When I was little, the house we lived in was situated next to a grove of trees. Well kept with a floor of pine needles, the little forest had a variety of trees—all relatively short in stature.
In fact, you might call it an orchard since it featured an apple tree, cherry trees and a raspberry bush.
And right along our sidewalk, with dozens of branches hanging overhead, a mulberry tree.
Every spring into summer, the mulberries fell like rain.
Fun for a kid on a hot afternoon. Scrumptious to be sure.
Fun for the birds too, who plopped their colorful calling cards onto the sidewalk amidst the purples and blue stains.
I’ve always wanted to write a story about those trees, and the headache it caused for my mom when I would come in with a stained shirt, shorts or shoe.
Fast forward to a few weeks back when, walking along the Missouri River, I found myself once more under a canopy of dropping mulberries, dodging the little landmines on the trail even while I enjoyed the shade against the afternoon heat. Ahead of me, a young woman with a Great Dane was pulling mightily on his leash, scolding him for scarfing up the free fruit.

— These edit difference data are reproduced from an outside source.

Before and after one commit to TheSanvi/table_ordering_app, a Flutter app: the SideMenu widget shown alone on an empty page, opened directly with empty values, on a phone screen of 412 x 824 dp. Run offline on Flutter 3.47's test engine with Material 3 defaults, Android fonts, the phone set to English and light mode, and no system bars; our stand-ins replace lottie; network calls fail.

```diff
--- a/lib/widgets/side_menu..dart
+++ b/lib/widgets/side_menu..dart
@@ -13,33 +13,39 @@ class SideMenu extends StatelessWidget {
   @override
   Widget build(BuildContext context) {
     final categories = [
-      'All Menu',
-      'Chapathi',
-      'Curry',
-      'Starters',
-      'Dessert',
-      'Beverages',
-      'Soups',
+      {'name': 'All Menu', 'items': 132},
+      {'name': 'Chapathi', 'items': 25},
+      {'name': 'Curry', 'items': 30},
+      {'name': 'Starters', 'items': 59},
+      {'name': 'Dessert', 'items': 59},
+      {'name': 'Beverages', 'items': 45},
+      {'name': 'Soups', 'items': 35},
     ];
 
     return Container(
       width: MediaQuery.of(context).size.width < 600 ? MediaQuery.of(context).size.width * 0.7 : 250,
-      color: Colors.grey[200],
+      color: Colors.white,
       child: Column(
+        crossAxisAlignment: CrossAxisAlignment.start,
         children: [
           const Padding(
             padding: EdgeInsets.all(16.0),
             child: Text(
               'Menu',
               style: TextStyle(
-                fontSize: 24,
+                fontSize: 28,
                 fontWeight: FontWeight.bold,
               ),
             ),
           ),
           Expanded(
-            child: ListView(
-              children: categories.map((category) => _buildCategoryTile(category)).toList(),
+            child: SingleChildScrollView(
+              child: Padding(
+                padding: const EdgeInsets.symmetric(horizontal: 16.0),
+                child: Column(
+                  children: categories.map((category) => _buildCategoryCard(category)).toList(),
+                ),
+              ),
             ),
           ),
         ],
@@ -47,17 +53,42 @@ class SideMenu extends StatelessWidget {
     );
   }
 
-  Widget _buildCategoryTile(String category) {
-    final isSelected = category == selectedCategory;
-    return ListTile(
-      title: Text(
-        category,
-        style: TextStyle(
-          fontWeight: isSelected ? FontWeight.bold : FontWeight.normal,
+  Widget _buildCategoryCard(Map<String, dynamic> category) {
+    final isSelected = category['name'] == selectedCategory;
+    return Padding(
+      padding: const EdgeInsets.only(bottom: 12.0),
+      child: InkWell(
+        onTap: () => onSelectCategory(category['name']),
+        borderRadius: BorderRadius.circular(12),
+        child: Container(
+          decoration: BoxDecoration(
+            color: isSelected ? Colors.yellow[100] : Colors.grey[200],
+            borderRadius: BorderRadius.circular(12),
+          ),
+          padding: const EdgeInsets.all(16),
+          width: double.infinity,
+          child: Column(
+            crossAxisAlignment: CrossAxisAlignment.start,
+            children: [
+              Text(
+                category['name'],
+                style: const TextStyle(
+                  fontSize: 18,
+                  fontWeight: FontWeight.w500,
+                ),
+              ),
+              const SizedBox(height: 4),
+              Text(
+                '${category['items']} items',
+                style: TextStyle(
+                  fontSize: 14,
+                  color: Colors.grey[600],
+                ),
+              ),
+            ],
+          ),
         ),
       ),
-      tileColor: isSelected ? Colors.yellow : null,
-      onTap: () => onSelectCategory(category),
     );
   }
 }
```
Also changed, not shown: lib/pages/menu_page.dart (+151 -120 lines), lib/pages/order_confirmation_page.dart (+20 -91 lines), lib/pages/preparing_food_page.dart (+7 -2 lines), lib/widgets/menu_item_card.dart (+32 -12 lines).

And just like that, the following story came together.
So I was again surprised by how stories can spring into life. But another surprise waited when I sat down to the keyboard.
As the first few sentences came out, the voice seemed familiar.
Sensing, er…”Poe-tential,” I listened to the voice and ended up with one of the few pastiche stories I’ve ever written.
As you know, a pastiche is work done in a style that imitates another work, artist, or period (Thanks, Google!).
If you don’t get it from the title, it won’t be hard to quickly see where “Tell Tail” got its last bit of inspiration.
It was a fun one to write. I hope you have fun reading it.
You can read Tell Tail by clicking here. Please drop a comment and let me know what you think.
After growing up on a Nebraska farm, Richard Prosch worked as a professional writer, artist, and teacher in Wyoming, South Carolina, and Missouri. His western crime fiction captures the fleeting history and lonely frontier stories of his youth where characters aren’t always what they seem, and the windburned landscapes are filled with swift, deadly danger. In 2016, Richard roped the Spur Award for short fiction given by Western Writers of America. Read more at www.RichardProsch.com